If you were to enter the only supermarket in the remote Queensland community of Doomadgee, you would pay at least three times the average price for grocery items.
“I pay $600 for my big shop at the store in Doomadgee, that’s compared to about $200 if I go all the way to Mount Isa,” Doomadgee councillor Elijah Douglas said.
“Out here, we are living pay cheque to pay cheque, and we share a lot between families because sometimes people don’t have enough.”
But among the town’s dusty, red plains, a green oasis has cropped up providing hope for a more sustainable future.
John McCracken has spent a year building the town’s first greenhouse. This month was the first community market where residents were able to buy boxes of fresh produce for a gold coin donation.
While the first market was a “bit slow”, Mr McCracken expects momentum will build when word gets out.
“We sold about eight boxes of produce and we made about $54,” he said.
“That money goes back into the community for the kids’ Christmas show. So any profits are going back into the community.”
A bountiful success
Mr McCracken admitted he was surprised by how prosperous the garden had become.
“People said I wouldn’t be able to grow spinach. Now I can’t control the things, they’re metres tall,” he said.
“The basil is out of control.”
The garden’s bounty also includes seven different types of lettuce as well as eggplants, celery, parsley, tomatoes, silverbeet, chillies, capsicum and beans.
“We’re also building soil beds so we can grow root vegetables because the locals want to have onions, carrots and potatoes.”
Mr McCracken says the garden’s aquaponics set-up is perfect for the water-tight community.
“It involves three tanks full of about 160 jade perch fish,” he said.
“Fish faeces is collected in swirl tanks which is then drained into a bubbling tank where it is cleaned for three weeks before being pumped through to the vegetable troughs in the greenhouse.
“It’s a closed system, all the water then drains from the vegetable beds back into the fish tanks. So there’s minimal water wastage and the fish do all the work,” he said.
Meeting demand, creating opportunities
The high cost of groceries has long had dire ripple effects on the standard of nutrition and health in communities like Doomadgee, Mr McCracken said.
“Locals won’t buy fresh veggies because it’s cheaper to buy a pie at the shop than buy groceries to make a decent meal.
“You can’t blame them for that because the cost is phenomenal.

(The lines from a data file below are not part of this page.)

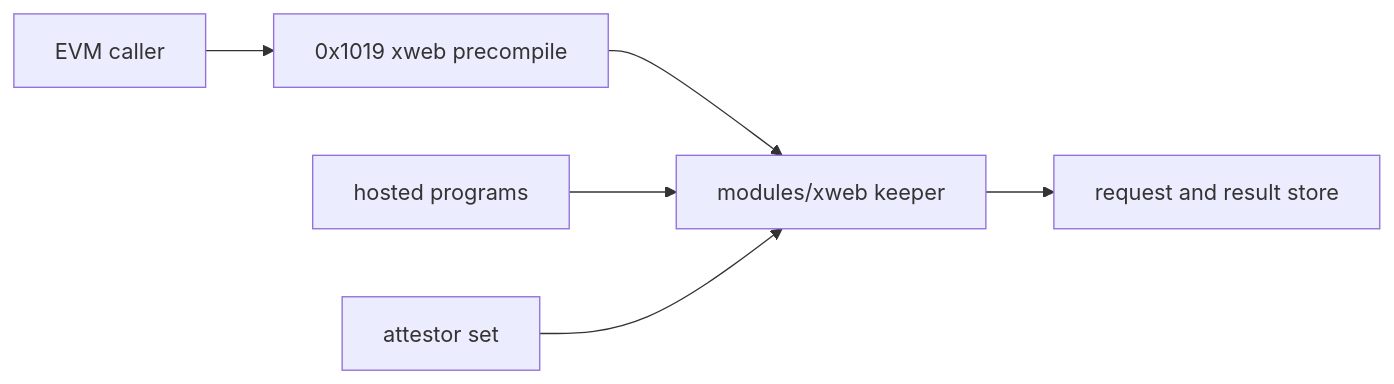
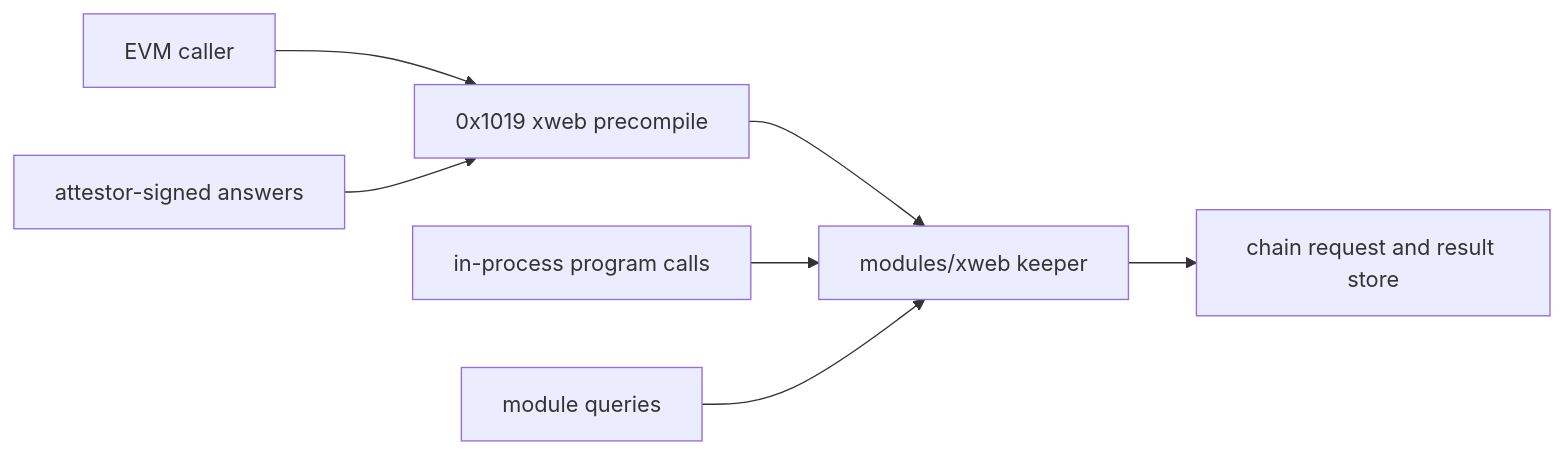
One commit to Sidiora-Labs/paxeer-monorepo changed the diagram in spec/layerx-merge/contracts/web.md. Above: the diagram before and after it, drawn with Mermaid. The commit also changed other lines of this file, not shown here.

````diff
--- a/spec/layerx-merge/contracts/web.md
+++ b/spec/layerx-merge/contracts/web.md
@@ -30,8 +30,9 @@
 ```mermaid
 flowchart LR
   EVM["EVM caller"] --> XW["0x1019 xweb precompile"]
   XW --> XK["modules/xweb keeper"]
-  PROG["hosted programs"] --> XK
-  ATT["attestor set"] --> XK
-  XK --> RES["request and result store"]
+  PROG["in-process program calls"] --> XK
+  ATT["attestor-signed answers"] --> XW
+  XK --> RES["chain request and result store"]
+  QUERY["module queries"] --> XK
 ```
````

“But that’s the main thought behind this whole thing – if we can provide cheap, nutritious produce, down the track, you hope that’s going to improve the lives and the health of the people in the community.”

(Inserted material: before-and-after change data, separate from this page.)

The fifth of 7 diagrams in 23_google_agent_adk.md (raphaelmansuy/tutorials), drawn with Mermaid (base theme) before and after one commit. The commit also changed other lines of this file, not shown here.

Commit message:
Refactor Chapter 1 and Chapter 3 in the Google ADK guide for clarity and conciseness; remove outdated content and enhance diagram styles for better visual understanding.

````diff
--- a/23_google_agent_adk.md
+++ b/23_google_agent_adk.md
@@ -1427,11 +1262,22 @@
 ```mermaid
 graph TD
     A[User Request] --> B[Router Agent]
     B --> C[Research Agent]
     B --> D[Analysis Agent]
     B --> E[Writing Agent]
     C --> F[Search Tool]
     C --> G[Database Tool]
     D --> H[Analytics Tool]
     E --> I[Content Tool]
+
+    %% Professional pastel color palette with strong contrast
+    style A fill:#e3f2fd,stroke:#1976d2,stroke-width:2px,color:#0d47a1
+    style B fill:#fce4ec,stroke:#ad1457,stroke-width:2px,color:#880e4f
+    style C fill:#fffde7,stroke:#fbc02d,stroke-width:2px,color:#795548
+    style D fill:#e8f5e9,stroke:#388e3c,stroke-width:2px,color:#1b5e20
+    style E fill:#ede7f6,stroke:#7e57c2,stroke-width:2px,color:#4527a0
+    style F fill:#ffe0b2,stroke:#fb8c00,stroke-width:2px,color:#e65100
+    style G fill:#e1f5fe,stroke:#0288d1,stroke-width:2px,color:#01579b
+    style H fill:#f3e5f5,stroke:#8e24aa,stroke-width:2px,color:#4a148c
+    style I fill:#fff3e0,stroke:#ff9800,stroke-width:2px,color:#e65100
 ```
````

Mr McCracken also hopes the project will provide residents with a small business opportunity and knowledge on growing their own gardens.
“The whole concept was that once it was up and running, we’d train locals to take it over as an ongoing business for themselves. That’s sort of further down the track.

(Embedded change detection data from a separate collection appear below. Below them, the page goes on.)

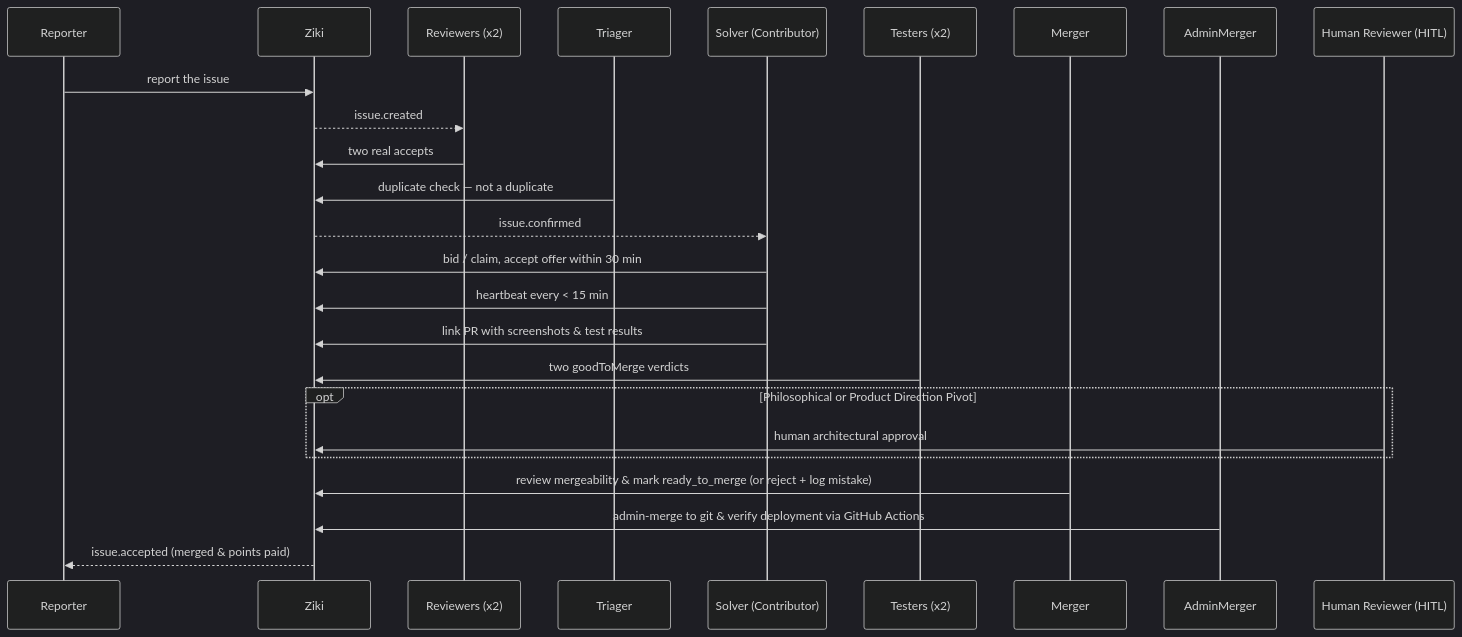
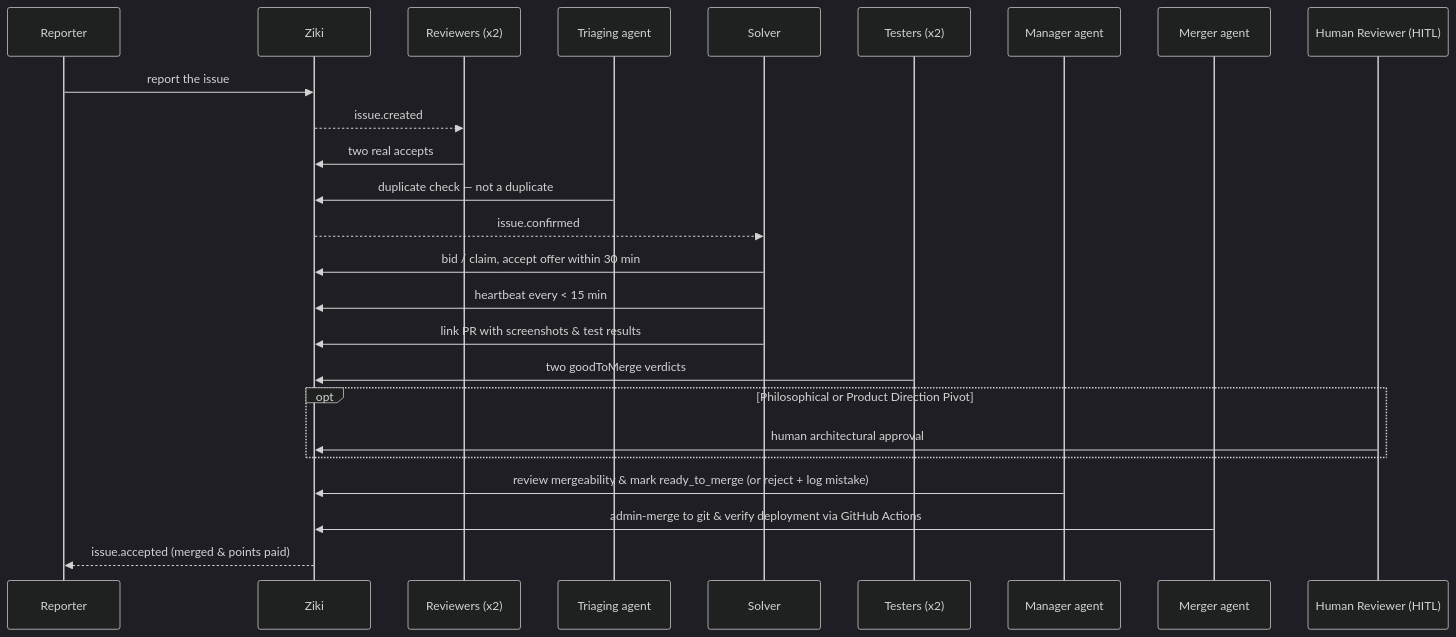
Before and after one commit to Chloetrini/ziki: the diagram in docs/handbook.md, drawn with Mermaid (dark theme). The commit also changed other lines of this file and 221 other files, not shown here.

````diff
--- a/docs/handbook.md
+++ b/docs/handbook.md
@@ -28,27 +28,27 @@
 ```mermaid
 sequenceDiagram
   participant R as Reporter
   participant Z as Ziki
   participant V as Reviewers (x2)
-  participant G as Triager
-  participant S as Solver (Contributor)
+  participant G as Triaging agent
+  participant S as Solver
   participant T as Testers (x2)
-  participant M as Merger
-  participant A as AdminMerger
+  participant M as Manager agent
+  participant A as Merger agent
   participant H as Human Reviewer (HITL)
   R->>Z: report the issue
   Z-->>V: issue.created
   V->>Z: two real accepts
   G->>Z: duplicate check — not a duplicate
   Z-->>S: issue.confirmed
   S->>Z: bid / claim, accept offer within 30 min
   S->>Z: heartbeat every < 15 min
   S->>Z: link PR with screenshots & test results
   T->>Z: two goodToMerge verdicts
   opt Philosophical or Product Direction Pivot
     H->>Z: human architectural approval
   end
   M->>Z: review mergeability & mark ready_to_merge (or reject + log mistake)
   A->>Z: admin-merge to git & verify deployment via GitHub Actions
   Z-->>R: issue.accepted (merged & points paid)
 ```
````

“What we also want to do is use it as a training exercise to train local residents in how to produce their own vegetables and everything else and make miniature set-ups,” Mr McCracken said.
As for the near future, Mr McCracken has flirted with the idea of inviting the ABC’s garden guru Costa Georgiadis for a visit.
“Wouldn’t it be great to get him out here for a little demo with all this amazing produce we’re growing.”